-- Front-end code edit data --

▬▬▬▬▬▬

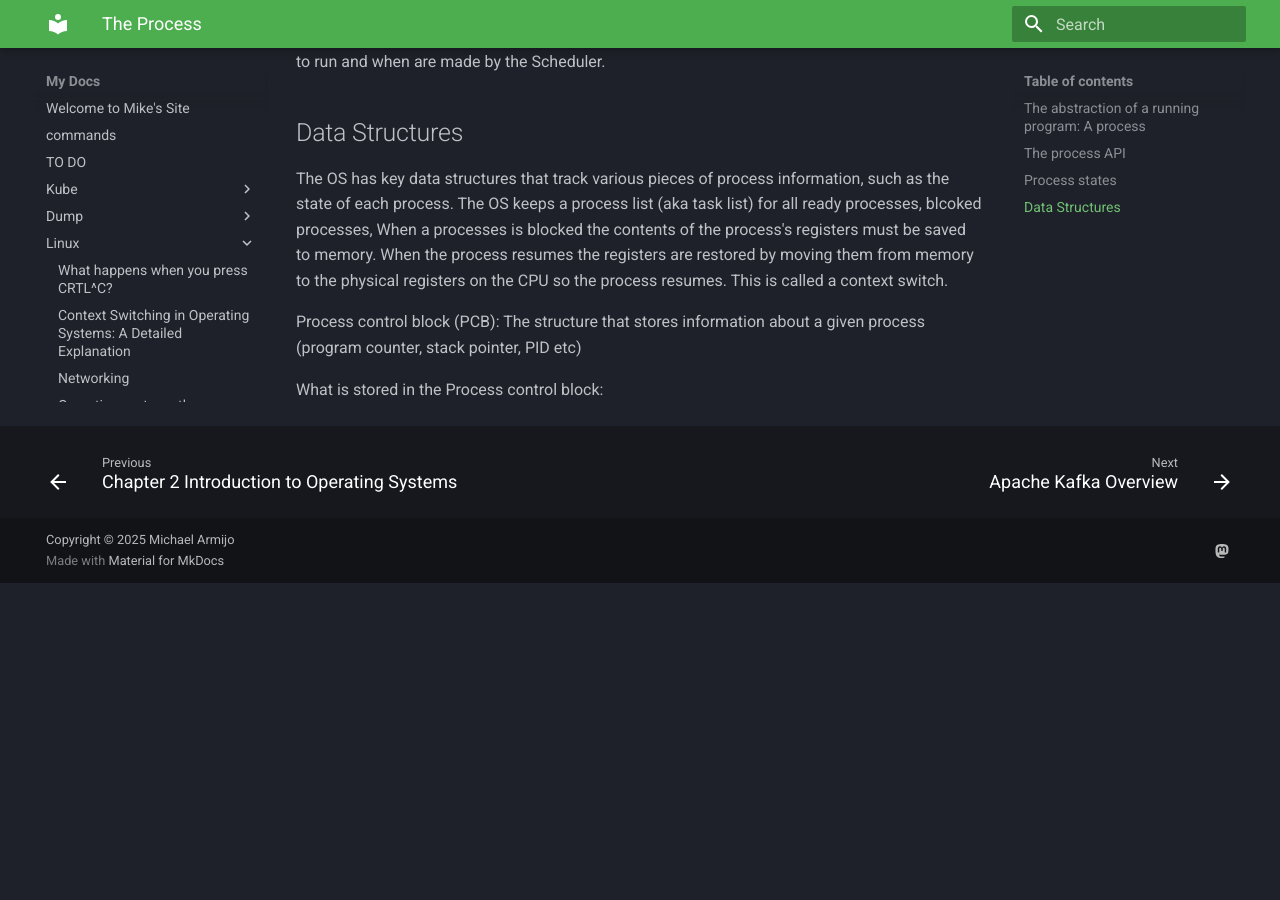
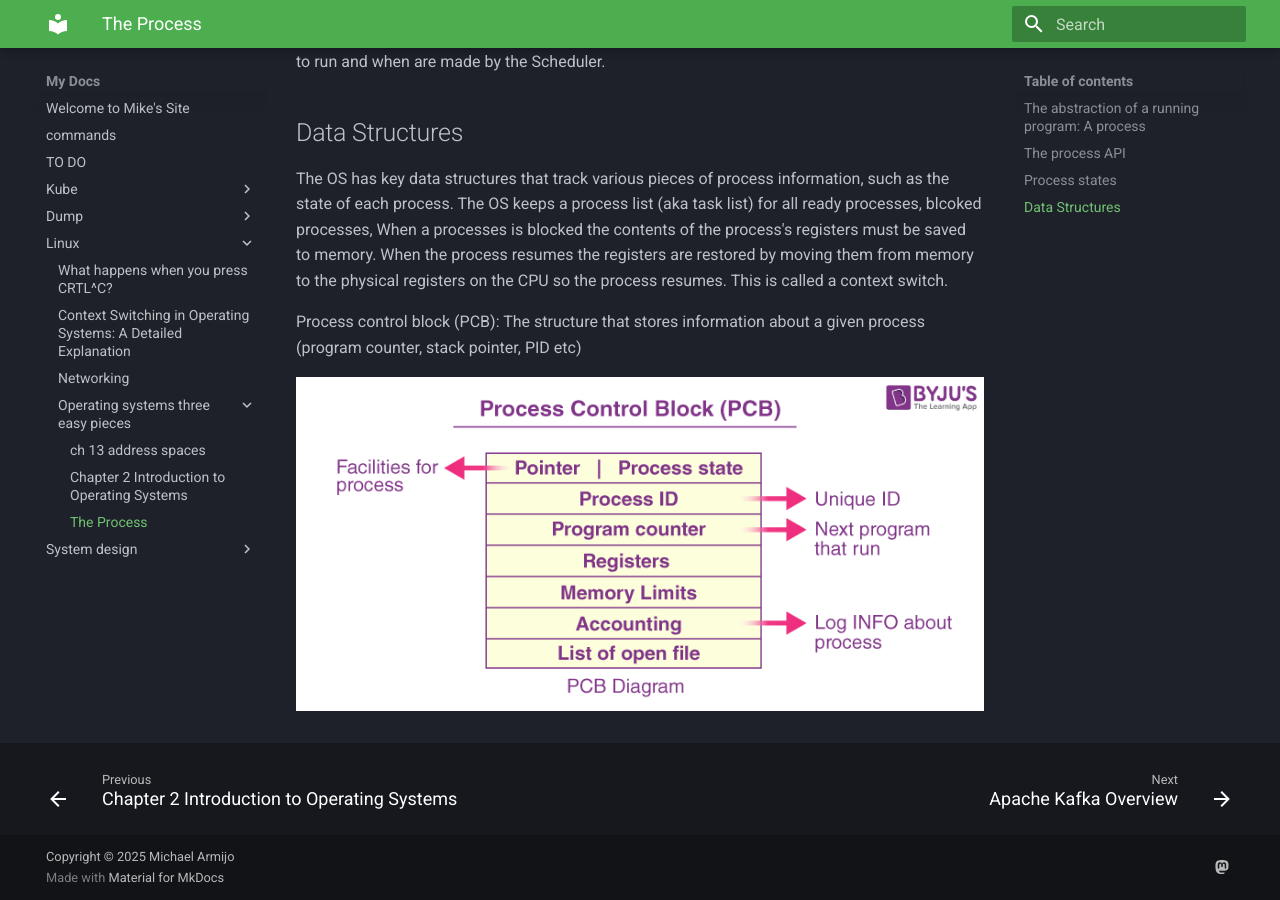
Before and after one commit to mjarmijo/mkdocs_notes, an MkDocs documentation site: the page built from docs/linux/operating_systems_three_easy_pieces/ch_4_the_process.md, in a window 1280 px wide and 900 px high, scrolled down 1773 px. Built offline with MkDocs 1.6.1 and Material for MkDocs 9.7.7, drawn with Linux system fonts in a browser that asks for light colours; before the commit the page ends 2356 px from its top, so only the background shows below that.

Commit message:
Add PCB image

```diff
--- a/docs/linux/operating_systems_three_easy_pieces/ch_4_the_process.md
+++ b/docs/linux/operating_systems_three_easy_pieces/ch_4_the_process.md
@@ -44,4 +44,4 @@
 
 Process control block (PCB): The structure that stores information about a given process (program counter, stack pointer, PID etc)
 
-What is stored in the Process control block:
+![Process control block](./images/process-control-block.png)
```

▬▬▬▬▬▬

-- Try it --
From the records, determine the number of lines holding the word "docs", and state that number only.

-- Written solution --
3